Records for the exercise:

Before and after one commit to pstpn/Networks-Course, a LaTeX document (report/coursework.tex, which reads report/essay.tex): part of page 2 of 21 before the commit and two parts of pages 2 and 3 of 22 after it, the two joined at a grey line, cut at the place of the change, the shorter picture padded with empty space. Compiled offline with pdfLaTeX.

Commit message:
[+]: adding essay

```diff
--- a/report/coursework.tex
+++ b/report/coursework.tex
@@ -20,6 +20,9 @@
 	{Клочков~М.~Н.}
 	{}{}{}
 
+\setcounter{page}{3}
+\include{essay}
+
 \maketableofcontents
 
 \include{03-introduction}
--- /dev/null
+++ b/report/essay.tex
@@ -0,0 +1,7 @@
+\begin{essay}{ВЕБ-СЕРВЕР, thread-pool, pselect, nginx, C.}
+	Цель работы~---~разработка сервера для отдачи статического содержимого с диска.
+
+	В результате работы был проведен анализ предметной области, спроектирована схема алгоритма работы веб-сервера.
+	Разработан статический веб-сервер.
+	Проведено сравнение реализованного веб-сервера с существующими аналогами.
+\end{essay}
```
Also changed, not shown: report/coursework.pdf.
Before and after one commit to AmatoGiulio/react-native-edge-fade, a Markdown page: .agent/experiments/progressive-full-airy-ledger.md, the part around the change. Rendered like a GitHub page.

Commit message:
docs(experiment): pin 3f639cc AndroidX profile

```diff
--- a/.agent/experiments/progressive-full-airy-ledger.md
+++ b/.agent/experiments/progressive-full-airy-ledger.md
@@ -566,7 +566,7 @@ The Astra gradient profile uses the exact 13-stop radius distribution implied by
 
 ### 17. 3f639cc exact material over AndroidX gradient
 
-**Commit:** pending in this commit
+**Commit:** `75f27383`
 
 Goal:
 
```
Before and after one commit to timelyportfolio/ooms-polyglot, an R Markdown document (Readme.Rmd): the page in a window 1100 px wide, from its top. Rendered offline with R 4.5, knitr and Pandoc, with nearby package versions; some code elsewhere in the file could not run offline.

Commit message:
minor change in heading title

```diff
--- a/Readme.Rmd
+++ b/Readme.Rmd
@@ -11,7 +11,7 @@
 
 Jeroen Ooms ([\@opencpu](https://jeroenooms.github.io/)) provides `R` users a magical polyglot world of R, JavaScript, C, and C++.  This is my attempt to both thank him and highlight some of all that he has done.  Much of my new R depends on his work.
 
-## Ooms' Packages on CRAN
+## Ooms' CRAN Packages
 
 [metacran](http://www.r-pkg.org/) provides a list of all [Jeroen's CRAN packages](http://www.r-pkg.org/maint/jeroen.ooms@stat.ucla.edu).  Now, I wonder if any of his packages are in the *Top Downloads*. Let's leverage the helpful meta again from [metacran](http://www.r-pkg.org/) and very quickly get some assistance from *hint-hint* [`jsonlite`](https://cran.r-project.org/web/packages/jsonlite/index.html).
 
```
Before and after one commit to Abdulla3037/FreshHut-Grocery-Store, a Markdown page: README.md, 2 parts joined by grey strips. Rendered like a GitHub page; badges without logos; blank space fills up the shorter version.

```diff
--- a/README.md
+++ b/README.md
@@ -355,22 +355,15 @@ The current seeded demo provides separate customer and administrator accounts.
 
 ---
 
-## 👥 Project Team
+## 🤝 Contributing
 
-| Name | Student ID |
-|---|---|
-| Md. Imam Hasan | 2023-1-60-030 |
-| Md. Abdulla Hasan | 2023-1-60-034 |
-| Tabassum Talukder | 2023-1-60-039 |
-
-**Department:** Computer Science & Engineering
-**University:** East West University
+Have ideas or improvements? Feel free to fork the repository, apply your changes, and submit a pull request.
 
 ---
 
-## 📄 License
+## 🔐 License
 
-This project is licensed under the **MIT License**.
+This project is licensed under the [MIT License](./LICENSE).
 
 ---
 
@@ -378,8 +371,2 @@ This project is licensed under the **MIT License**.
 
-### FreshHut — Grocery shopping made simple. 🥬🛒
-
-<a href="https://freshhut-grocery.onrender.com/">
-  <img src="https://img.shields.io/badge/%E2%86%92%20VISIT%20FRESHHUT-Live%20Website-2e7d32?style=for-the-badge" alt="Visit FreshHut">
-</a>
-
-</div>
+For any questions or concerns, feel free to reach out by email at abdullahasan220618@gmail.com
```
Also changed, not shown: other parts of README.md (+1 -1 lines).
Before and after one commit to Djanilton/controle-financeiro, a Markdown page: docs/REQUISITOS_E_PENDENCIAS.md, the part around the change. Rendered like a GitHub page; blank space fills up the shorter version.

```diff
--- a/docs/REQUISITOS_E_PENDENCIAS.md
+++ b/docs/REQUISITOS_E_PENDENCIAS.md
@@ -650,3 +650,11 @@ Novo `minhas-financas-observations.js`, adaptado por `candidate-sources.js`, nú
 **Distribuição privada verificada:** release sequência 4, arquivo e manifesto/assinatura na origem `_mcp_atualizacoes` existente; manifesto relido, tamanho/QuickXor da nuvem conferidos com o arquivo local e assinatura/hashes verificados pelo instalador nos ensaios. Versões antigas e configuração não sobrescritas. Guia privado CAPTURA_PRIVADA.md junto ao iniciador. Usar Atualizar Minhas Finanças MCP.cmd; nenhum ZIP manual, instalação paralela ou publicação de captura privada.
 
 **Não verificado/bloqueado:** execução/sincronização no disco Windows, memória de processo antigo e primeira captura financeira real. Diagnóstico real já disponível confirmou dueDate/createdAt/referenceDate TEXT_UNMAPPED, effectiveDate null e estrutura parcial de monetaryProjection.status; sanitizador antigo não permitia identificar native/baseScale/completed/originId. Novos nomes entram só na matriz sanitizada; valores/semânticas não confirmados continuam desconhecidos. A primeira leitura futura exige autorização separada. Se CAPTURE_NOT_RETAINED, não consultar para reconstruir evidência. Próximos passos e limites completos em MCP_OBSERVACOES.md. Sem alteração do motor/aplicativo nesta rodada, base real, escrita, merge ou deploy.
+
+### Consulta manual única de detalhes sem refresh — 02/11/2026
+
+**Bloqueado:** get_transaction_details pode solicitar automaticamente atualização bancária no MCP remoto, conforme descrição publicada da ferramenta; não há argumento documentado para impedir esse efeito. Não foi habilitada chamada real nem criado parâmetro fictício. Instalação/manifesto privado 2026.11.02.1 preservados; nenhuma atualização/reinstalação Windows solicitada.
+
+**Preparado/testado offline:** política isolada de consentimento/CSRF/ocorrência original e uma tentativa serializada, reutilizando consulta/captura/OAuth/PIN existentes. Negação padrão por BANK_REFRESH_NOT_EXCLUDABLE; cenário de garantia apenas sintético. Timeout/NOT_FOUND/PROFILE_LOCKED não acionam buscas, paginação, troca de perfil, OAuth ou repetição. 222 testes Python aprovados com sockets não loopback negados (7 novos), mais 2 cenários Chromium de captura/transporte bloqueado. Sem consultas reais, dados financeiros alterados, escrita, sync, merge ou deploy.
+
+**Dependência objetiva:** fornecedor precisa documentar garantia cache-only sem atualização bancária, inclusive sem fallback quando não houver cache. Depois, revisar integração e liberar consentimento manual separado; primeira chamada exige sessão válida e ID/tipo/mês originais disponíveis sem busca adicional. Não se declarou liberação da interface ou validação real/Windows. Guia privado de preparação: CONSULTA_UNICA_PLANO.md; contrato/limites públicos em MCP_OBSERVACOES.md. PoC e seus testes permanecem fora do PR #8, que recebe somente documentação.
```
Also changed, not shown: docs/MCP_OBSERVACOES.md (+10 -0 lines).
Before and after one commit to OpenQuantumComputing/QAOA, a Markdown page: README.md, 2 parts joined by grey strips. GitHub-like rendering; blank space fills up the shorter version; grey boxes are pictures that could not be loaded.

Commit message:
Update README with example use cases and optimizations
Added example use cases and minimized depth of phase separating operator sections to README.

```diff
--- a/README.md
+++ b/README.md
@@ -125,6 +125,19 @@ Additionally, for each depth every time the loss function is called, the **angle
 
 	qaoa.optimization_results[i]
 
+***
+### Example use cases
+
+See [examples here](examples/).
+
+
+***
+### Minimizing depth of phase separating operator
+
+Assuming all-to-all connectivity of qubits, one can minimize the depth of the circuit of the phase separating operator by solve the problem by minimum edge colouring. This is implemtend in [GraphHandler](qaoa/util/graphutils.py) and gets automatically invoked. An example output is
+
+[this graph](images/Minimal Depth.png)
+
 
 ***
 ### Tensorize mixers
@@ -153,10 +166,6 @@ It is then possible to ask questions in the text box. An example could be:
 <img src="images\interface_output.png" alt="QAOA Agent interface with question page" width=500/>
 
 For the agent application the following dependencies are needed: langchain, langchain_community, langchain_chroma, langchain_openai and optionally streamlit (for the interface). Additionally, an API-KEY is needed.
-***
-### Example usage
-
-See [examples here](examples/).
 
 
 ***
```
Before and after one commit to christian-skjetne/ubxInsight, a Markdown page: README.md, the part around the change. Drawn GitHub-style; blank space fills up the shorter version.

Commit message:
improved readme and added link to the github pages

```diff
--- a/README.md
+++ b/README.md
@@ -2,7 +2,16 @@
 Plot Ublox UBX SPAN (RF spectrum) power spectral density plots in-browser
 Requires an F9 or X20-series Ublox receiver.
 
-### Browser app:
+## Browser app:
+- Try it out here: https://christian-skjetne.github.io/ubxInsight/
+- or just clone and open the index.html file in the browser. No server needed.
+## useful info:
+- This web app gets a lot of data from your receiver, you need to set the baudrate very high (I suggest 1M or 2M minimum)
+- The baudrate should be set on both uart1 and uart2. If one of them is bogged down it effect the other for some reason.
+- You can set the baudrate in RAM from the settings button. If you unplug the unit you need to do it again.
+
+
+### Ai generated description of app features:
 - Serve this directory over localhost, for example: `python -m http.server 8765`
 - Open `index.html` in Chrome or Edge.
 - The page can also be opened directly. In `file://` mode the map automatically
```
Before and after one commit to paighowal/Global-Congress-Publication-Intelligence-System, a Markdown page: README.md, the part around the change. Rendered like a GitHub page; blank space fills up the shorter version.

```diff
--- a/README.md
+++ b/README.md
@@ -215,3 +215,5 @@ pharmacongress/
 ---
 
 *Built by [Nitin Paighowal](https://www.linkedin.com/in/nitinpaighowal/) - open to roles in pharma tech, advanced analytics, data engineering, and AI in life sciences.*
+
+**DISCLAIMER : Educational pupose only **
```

What to do:
All lines from the listing above that include "your" should be shown.

Expected answer:
+Have ideas or improvements? Feel free to fork the repository, apply your changes, and submit a pull request.
+- This web app gets a lot of data from your receiver, you need to set the baudrate very high (I suggest 1M or 2M minimum)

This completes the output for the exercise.